Task requirements>
The answer must be an exact copy of the entries below, with no images in it.

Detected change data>

□ □ □ □

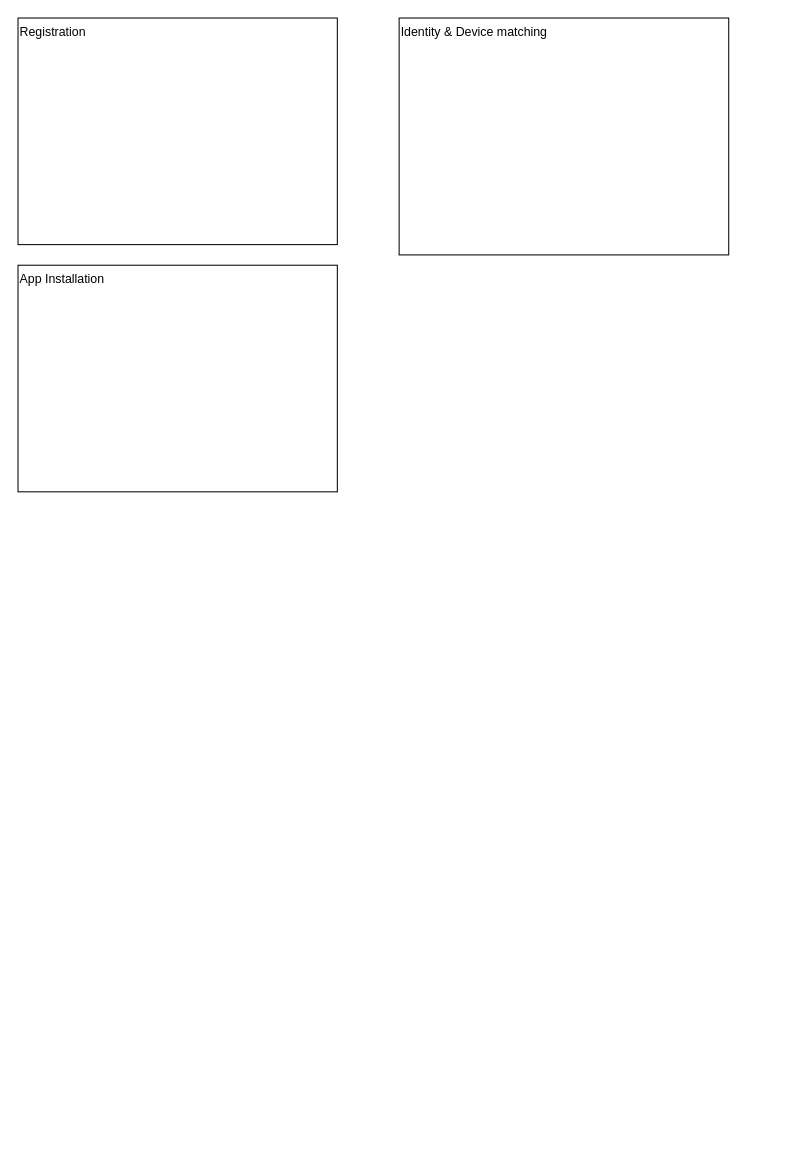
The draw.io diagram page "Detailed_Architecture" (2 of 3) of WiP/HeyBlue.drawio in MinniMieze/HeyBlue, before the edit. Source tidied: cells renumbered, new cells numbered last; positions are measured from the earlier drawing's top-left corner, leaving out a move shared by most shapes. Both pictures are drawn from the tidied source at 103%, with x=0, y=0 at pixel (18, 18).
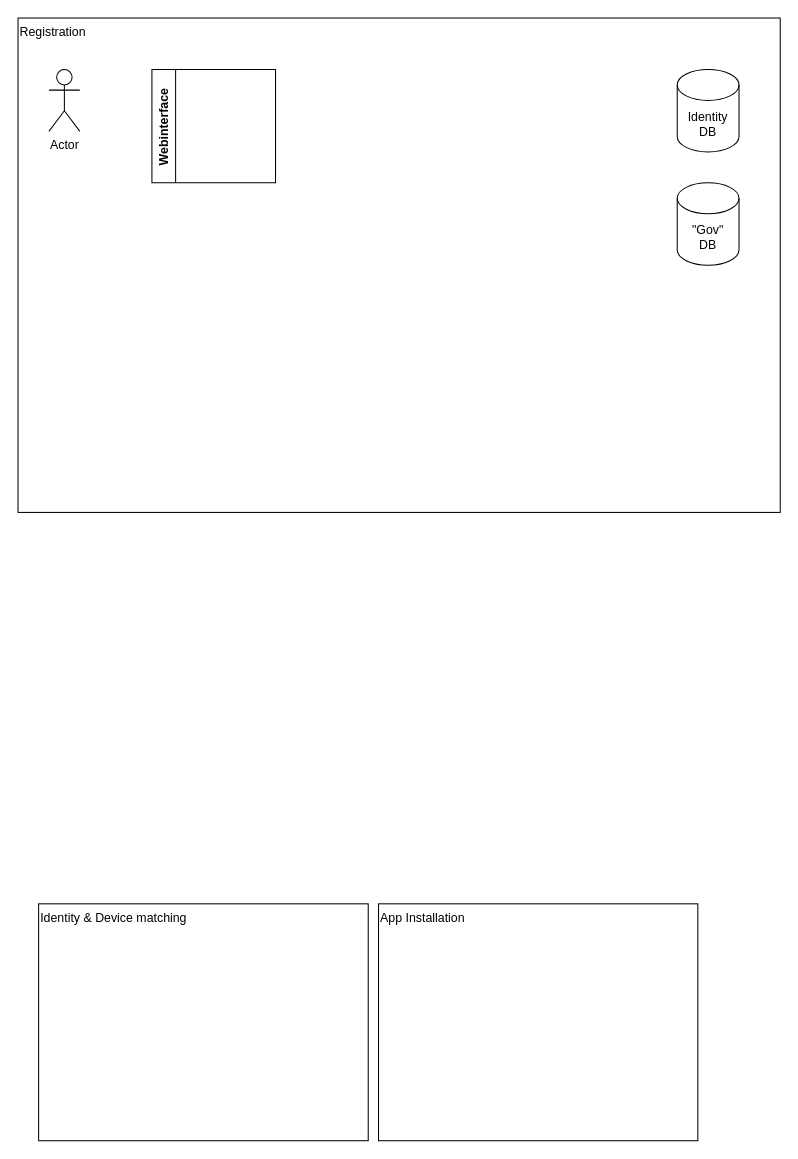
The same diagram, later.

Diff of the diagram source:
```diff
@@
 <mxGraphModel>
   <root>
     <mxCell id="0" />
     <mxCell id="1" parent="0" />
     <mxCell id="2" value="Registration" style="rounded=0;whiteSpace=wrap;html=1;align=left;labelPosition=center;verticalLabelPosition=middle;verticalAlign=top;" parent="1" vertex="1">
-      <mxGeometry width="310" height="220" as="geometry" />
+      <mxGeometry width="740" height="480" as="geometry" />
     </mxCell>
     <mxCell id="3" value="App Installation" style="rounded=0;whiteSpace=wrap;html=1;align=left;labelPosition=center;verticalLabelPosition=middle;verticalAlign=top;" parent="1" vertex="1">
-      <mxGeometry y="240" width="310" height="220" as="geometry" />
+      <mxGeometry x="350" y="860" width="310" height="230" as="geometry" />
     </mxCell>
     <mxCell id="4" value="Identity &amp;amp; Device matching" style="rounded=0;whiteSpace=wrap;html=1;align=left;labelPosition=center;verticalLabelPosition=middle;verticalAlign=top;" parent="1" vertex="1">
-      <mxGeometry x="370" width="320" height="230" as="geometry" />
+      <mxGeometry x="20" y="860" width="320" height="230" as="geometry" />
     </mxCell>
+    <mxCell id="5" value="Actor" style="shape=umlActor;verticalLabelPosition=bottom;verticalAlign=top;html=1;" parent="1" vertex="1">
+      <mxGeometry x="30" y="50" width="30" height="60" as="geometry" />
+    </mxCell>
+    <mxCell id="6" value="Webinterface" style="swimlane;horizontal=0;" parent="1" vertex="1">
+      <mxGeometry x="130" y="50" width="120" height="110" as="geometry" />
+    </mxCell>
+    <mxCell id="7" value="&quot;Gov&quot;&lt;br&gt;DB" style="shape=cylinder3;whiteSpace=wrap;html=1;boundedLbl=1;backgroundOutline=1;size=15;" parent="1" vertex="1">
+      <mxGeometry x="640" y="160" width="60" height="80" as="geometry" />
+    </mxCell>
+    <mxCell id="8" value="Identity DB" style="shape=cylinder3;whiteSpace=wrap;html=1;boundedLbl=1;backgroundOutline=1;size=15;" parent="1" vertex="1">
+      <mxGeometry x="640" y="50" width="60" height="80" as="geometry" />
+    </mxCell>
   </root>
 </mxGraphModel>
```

□ □ □ □

Written answer>
The draw.io diagram page "Detailed_Architecture" (2 of 3) of WiP/HeyBlue.drawio in MinniMieze/HeyBlue, before the edit. Source tidied: cells renumbered, new cells numbered last; positions are measured from the earlier drawing's top-left corner, leaving out a move shared by most shapes. Both pictures are drawn from the tidied source at 103%, with x=0, y=0 at pixel (18, 18).
The same diagram, later.

Diff of the diagram source:
```diff
@@
 <mxGraphModel>
   <root>
     <mxCell id="0" />
     <mxCell id="1" parent="0" />
     <mxCell id="2" value="Registration" style="rounded=0;whiteSpace=wrap;html=1;align=left;labelPosition=center;verticalLabelPosition=middle;verticalAlign=top;" parent="1" vertex="1">
-      <mxGeometry width="310" height="220" as="geometry" />
+      <mxGeometry width="740" height="480" as="geometry" />
     </mxCell>
     <mxCell id="3" value="App Installation" style="rounded=0;whiteSpace=wrap;html=1;align=left;labelPosition=center;verticalLabelPosition=middle;verticalAlign=top;" parent="1" vertex="1">
-      <mxGeometry y="240" width="310" height="220" as="geometry" />
+      <mxGeometry x="350" y="860" width="310" height="230" as="geometry" />
     </mxCell>
     <mxCell id="4" value="Identity &amp;amp; Device matching" style="rounded=0;whiteSpace=wrap;html=1;align=left;labelPosition=center;verticalLabelPosition=middle;verticalAlign=top;" parent="1" vertex="1">
-      <mxGeometry x="370" width="320" height="230" as="geometry" />
+      <mxGeometry x="20" y="860" width="320" height="230" as="geometry" />
     </mxCell>
+    <mxCell id="5" value="Actor" style="shape=umlActor;verticalLabelPosition=bottom;verticalAlign=top;html=1;" parent="1" vertex="1">
+      <mxGeometry x="30" y="50" width="30" height="60" as="geometry" />
+    </mxCell>
+    <mxCell id="6" value="Webinterface" style="swimlane;horizontal=0;" parent="1" vertex="1">
+      <mxGeometry x="130" y="50" width="120" height="110" as="geometry" />
+    </mxCell>
+    <mxCell id="7" value="&quot;Gov&quot;&lt;br&gt;DB" style="shape=cylinder3;whiteSpace=wrap;html=1;boundedLbl=1;backgroundOutline=1;size=15;" parent="1" vertex="1">
+      <mxGeometry x="640" y="160" width="60" height="80" as="geometry" />
+    </mxCell>
+    <mxCell id="8" value="Identity DB" style="shape=cylinder3;whiteSpace=wrap;html=1;boundedLbl=1;backgroundOutline=1;size=15;" parent="1" vertex="1">
+      <mxGeometry x="640" y="50" width="60" height="80" as="geometry" />
+    </mxCell>
   </root>
 </mxGraphModel>
```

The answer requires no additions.